This World Series is about the starting pitchers

Gerrit Cole, who went 20-5 this season, gets the ball for the Astros in Game 1 of the World Series.
Gerrit Cole, who went 20-5 this season, gets the ball for the Astros in Game 1 of the World Series.ERIC GAY/ASSOCIATED PRESS/Associated Press

HOUSTON — The Red Sox used to prepare for extra fans to jam into Fenway Park on the days Pedro Martinez pitched. His starts were civic holidays, a day to drop everything and go to the game.

Now most starting pitchers are asked to get two times through a batting order and hand it off to the bullpen. Get into the sixth inning and everybody in the dugout pats you on the back.

Successful teams such as the Tampa Bay Rays regularly use “openers” for an inning or two because it’s cheaper, easier, and more effective than building a five-man rotation.


Even the Yankees, a team with unlimited resources, used an opener 20 times during the regular season and once in the playoffs.

The number of innings thrown by starting pitchers has decreased steadily five seasons in a row. Over the same number of games, starters worked 3,834⅓ fewer innings this season than they did in 2014.

Twenty victories, once a magic number for starters, is more like a lotto number now. It’s happened only four times in the last three seasons.

The two starters who won 20 games in 2018, Corey Kluber of the Indians and Blake Snell of the Rays, spent long stretches on the injured list this season.

“We’re a dying breed,” said Justin Verlander, who had 34 starts, 223 innings, 300 strikeouts, and 21 victories this season. “The game has changed around us.”

That makes this World Series a throwback, a rare string of games where the pitching matchups are something to look forward to, not dread.

When the Houston Astros host the Washington Nationals in Game 1 on Tuesday night, they’ll have Gerrit Cole on the mound against Max Scherzer.

Verlander is scheduled for Game 2 against Stephen Strasburg. Zack Greinke is the Game 3 starter for Houston, likely against Patrick Corbin.

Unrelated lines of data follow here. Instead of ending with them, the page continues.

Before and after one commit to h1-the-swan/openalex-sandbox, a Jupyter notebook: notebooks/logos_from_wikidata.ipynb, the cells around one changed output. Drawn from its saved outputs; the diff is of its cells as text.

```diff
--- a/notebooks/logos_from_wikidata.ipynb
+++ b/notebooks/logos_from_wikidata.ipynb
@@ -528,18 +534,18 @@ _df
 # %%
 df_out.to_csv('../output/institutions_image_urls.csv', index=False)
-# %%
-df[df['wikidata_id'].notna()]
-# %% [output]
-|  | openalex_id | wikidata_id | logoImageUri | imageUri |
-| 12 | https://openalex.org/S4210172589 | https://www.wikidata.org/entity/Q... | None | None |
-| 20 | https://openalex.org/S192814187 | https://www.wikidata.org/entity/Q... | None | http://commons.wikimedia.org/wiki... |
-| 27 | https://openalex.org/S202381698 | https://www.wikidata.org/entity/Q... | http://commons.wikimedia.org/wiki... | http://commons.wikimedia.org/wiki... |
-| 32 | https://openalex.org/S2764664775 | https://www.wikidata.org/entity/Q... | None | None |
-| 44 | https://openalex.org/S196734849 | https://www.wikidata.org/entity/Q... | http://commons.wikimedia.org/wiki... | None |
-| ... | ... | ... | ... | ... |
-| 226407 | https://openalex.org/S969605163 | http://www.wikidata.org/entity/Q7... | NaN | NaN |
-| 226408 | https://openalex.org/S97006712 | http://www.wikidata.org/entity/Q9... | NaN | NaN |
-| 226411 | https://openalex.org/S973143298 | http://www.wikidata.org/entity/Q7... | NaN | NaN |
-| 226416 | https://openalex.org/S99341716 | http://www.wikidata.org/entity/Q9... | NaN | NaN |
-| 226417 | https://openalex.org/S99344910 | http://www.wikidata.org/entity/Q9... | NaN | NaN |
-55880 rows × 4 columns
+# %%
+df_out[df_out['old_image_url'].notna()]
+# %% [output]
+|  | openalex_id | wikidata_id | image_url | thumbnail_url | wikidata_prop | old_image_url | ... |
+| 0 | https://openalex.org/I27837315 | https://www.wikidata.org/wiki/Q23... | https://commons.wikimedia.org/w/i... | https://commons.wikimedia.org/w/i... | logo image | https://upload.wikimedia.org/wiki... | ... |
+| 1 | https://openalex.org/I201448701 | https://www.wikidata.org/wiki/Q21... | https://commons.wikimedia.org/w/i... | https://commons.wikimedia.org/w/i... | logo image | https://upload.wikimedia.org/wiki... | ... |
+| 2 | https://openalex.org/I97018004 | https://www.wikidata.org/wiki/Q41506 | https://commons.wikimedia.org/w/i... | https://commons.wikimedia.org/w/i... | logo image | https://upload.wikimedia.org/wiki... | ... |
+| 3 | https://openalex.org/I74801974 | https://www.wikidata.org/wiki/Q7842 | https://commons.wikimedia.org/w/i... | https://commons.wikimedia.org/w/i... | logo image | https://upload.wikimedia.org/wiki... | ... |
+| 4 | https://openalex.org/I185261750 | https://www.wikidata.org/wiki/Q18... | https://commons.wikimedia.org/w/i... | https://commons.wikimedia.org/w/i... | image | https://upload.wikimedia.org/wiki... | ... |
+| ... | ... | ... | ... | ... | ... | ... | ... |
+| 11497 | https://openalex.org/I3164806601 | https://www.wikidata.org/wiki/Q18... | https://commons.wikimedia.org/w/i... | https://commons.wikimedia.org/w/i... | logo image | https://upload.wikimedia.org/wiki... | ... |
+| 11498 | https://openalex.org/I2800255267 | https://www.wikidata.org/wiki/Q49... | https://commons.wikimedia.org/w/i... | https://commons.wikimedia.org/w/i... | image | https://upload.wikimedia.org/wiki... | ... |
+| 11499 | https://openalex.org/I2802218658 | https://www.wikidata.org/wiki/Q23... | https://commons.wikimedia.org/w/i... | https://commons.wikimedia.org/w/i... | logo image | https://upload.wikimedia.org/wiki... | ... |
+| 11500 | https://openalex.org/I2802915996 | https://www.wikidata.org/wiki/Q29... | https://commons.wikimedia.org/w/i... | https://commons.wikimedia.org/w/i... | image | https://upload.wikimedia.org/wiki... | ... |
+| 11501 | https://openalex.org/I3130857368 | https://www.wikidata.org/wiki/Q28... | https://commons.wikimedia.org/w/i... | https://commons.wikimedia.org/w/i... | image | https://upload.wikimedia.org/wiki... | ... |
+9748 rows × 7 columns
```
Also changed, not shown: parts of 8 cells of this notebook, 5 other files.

Five of those six pitchers were in the top 10 in pitcher bWAR this season with Greinke 14th. All but Scherzer, who missed six starts with injuries, were in the top 14 for innings.

“Starting pitching is always a premium,” Strasburg said. “It costs a lot of money to get that in free agency and it’s hard to grow it in-house. Both of our organizations have obviously put together strong rotations.

“As a pitcher myself, I think it’s great to watch.”

In terms of starting pitching talent, this is the best World Series since 2001, when the Arizona Diamondbacks started Randy Johnson and Curt Schilling in five of the seven games to beat the Yankees’ trio of Roger Clemens, Mike Mussina, and Andy Pettitte.

Cole, who was 20-5 with a 2.50 earned run average this season, was happy to see the Nationals advance because he relishes the matchups.

“I personally am a big fan of starting pitching. I grew up wanting to become a starting pitcher and I’m a starting pitcher now,” he said. “There are a lot of really good starting pitchers on the other side of the field, guys that kind of emulate the role in terms of longevity, durability, creativeness, tenacity, grit. And so just a pleasure to share the field with them on the greatest stage at this point.”

The Red Sox won the World Series last season by relying on their rotation and using David Price and Chris Sale in relief between their starts.


That’s in play again, Nationals manager Dave Martinez hinting Monday that Corbin could pitch in relief as soon as Tuesday if needed.

“If there’s a situation that we feel like a starter could benefit us capitalizing and winning a game, then so be it,” Martinez said.

Inevitably, the Series will turn on how the respective rotations handle the number of innings both mangers need from them. Jose Altuve, Alex Bregman, Anthony Rendon, and Juan Soto are superstar hitters, but this is a World Series centered on the aces.

“You’ve got to beat their starters. If you want to do well against the Nats, you’ve got to beat their starters, and then make them make decisions as the game goes on,” Astros manager AJ Hinch said.

“If you sit back and kind of wait for the bullpen or wait for them to make a decision, you’ll look at Strasburg and Scherzer throwing 120, 130 pitches and you’ll be too deep in the game to make up a difference. Those guys getting 21, 24, 27 outs is a real possibility for them. And that makes it tough either way.”

It’s tempting to say that other teams will attempt to copy what the Astros and Nationals did and build strong rotations instead of using a piecemeal approach to pitching.

But that’s unlikely. Cole will be an in-demand free agent after the Series and Strasburg can opt out of his deal. But the rest of the free agent market thins out quickly after that with Madison Bumgarner, Dallas Keuchel, Hyun-Jin Ryu, and Zack Wheeler at the second level.


“Every team would love a guy who can make every start and pitch 200 innings. But there just aren’t a lot of guys who can do it,” Corbin said. “That’s why we’re here and why the Astros are here. We had the starters.”

Peter Abraham can be reached at pabraham@globe.com.